Requirement: What lines below hold the string "server"? Copy them all.

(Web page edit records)
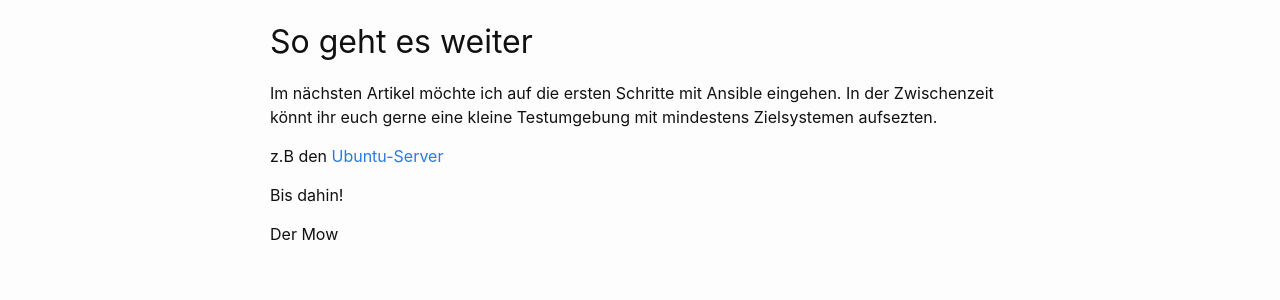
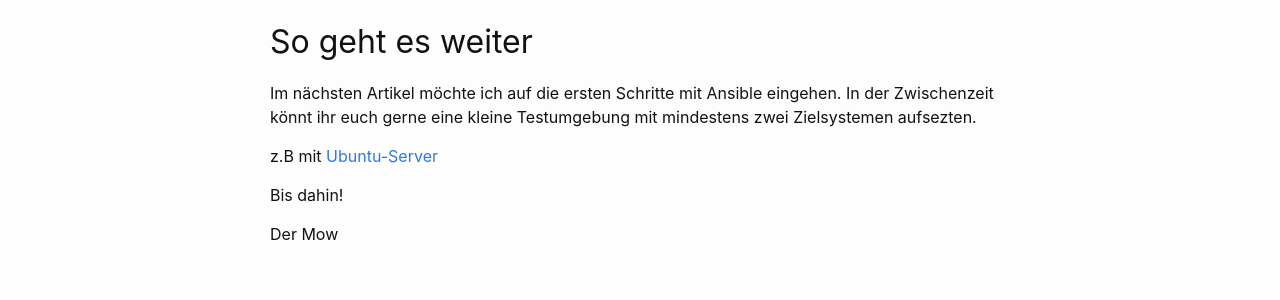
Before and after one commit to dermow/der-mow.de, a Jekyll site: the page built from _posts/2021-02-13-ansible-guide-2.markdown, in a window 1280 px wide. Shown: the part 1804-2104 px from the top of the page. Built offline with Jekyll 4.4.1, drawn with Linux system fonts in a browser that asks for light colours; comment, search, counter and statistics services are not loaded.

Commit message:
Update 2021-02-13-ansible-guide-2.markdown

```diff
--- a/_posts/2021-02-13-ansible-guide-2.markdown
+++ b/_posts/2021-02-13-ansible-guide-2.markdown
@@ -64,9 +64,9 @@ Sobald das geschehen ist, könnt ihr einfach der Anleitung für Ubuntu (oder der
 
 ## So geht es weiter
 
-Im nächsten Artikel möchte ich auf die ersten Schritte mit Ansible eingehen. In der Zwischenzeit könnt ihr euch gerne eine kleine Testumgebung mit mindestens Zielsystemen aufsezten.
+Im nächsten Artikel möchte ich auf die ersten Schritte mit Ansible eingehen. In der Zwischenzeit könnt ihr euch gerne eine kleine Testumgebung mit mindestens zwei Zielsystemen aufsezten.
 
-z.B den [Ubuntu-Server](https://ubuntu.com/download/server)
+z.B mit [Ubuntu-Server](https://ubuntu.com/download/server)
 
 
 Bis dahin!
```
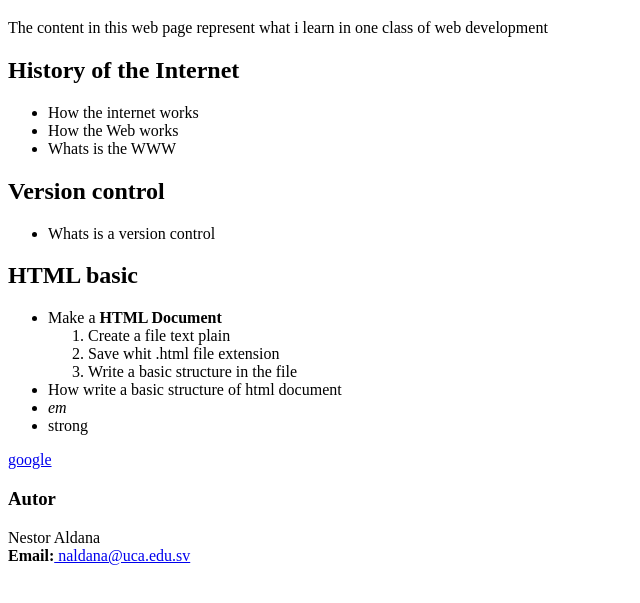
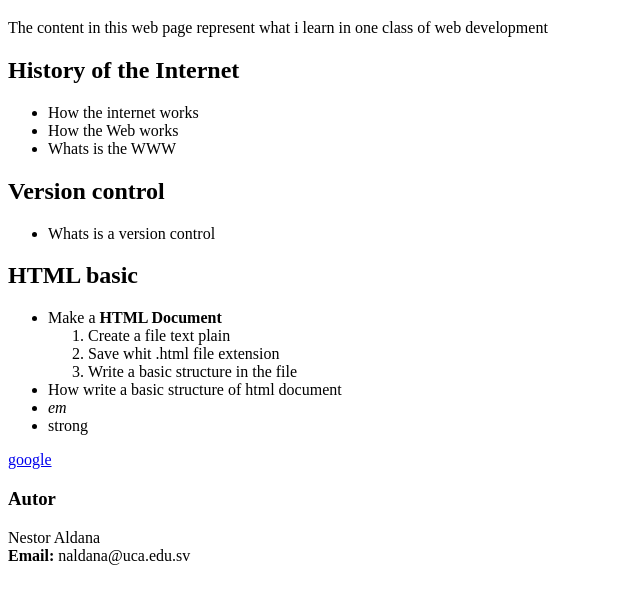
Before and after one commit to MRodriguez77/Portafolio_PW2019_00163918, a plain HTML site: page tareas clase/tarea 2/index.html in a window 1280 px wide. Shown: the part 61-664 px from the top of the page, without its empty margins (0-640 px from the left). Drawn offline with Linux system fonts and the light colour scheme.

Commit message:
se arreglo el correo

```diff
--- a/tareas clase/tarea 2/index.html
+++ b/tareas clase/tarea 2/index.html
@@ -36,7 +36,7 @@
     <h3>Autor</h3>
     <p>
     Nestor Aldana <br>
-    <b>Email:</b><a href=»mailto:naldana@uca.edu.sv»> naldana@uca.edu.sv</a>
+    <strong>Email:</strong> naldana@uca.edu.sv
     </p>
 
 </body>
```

Finished task:
-z.B den [Ubuntu-Server](https://ubuntu.com/download/server)
+z.B mit [Ubuntu-Server](https://ubuntu.com/download/server)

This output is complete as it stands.